## [WHAT TO DO]
Output each record verbatim, with pictures left out.

[Web page edit records]
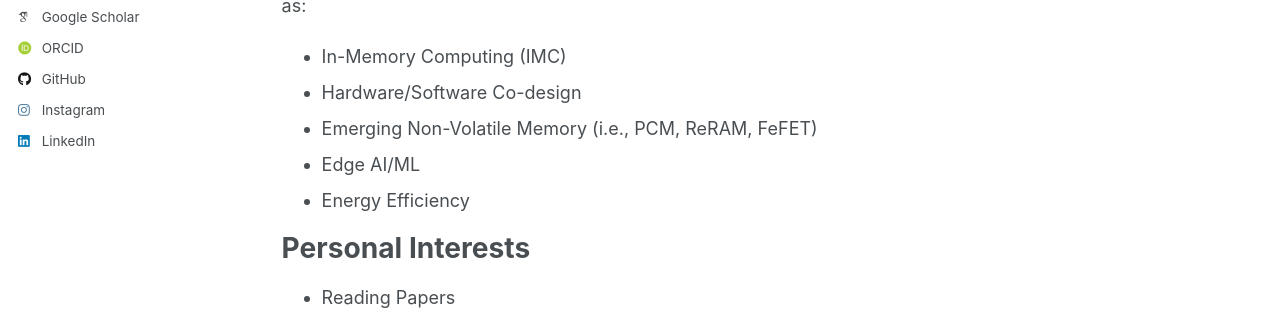
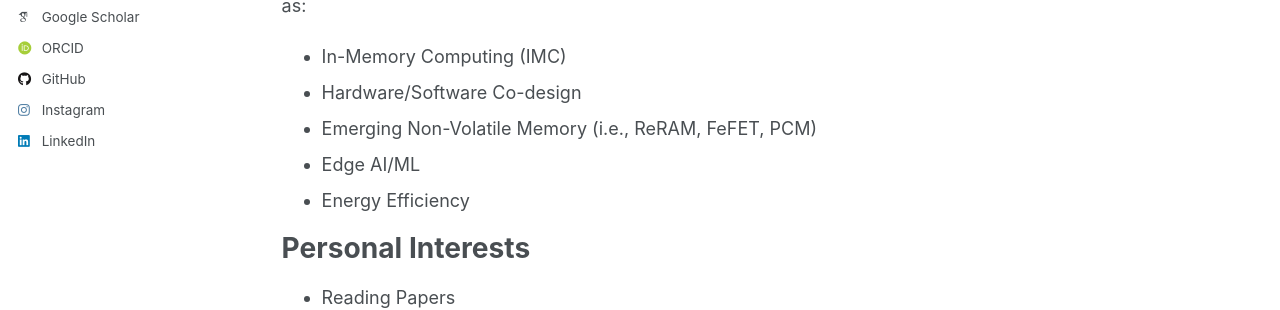
Before and after one commit to datou0718/datou0718.github.io, a Jekyll site: the page built from _pages/about.md, in a window 1280 px wide and 1218 px high. Shown: the part 436-746 px from the top of the window. Built offline with Jekyll 4.4.1, drawn with Linux system fonts in a browser that asks for light colours; some web fonts are replaced.

```diff
--- a/_pages/about.md
+++ b/_pages/about.md
@@ -13,7 +13,7 @@ Research Interests
 Although AI and ML have advanced formidably in recent years, much of the progress remains too resource-intensive for many practical deployments. My research interests focus on bridging this gap, enhancing resource-efficiency through research in areas such as:
 - In-Memory Computing (IMC)
 - Hardware/Software Co-design
-- Emerging Non-Volatile Memory (i.e., PCM, ReRAM, FeFET)
+- Emerging Non-Volatile Memory (i.e., ReRAM, FeFET, PCM)
 - Edge AI/ML
 - Energy Efficiency
 
```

## [SOLUTION TO THE EXERCISE]
Before and after one commit to datou0718/datou0718.github.io, a Jekyll site: the page built from _pages/about.md, in a window 1280 px wide and 1218 px high. Shown: the part 436-746 px from the top of the window. Built offline with Jekyll 4.4.1, drawn with Linux system fonts in a browser that asks for light colours; some web fonts are replaced.

```diff
--- a/_pages/about.md
+++ b/_pages/about.md
@@ -13,7 +13,7 @@ Research Interests
 Although AI and ML have advanced formidably in recent years, much of the progress remains too resource-intensive for many practical deployments. My research interests focus on bridging this gap, enhancing resource-efficiency through research in areas such as:
 - In-Memory Computing (IMC)
 - Hardware/Software Co-design
-- Emerging Non-Volatile Memory (i.e., PCM, ReRAM, FeFET)
+- Emerging Non-Volatile Memory (i.e., ReRAM, FeFET, PCM)
 - Edge AI/ML
 - Energy Efficiency
 
```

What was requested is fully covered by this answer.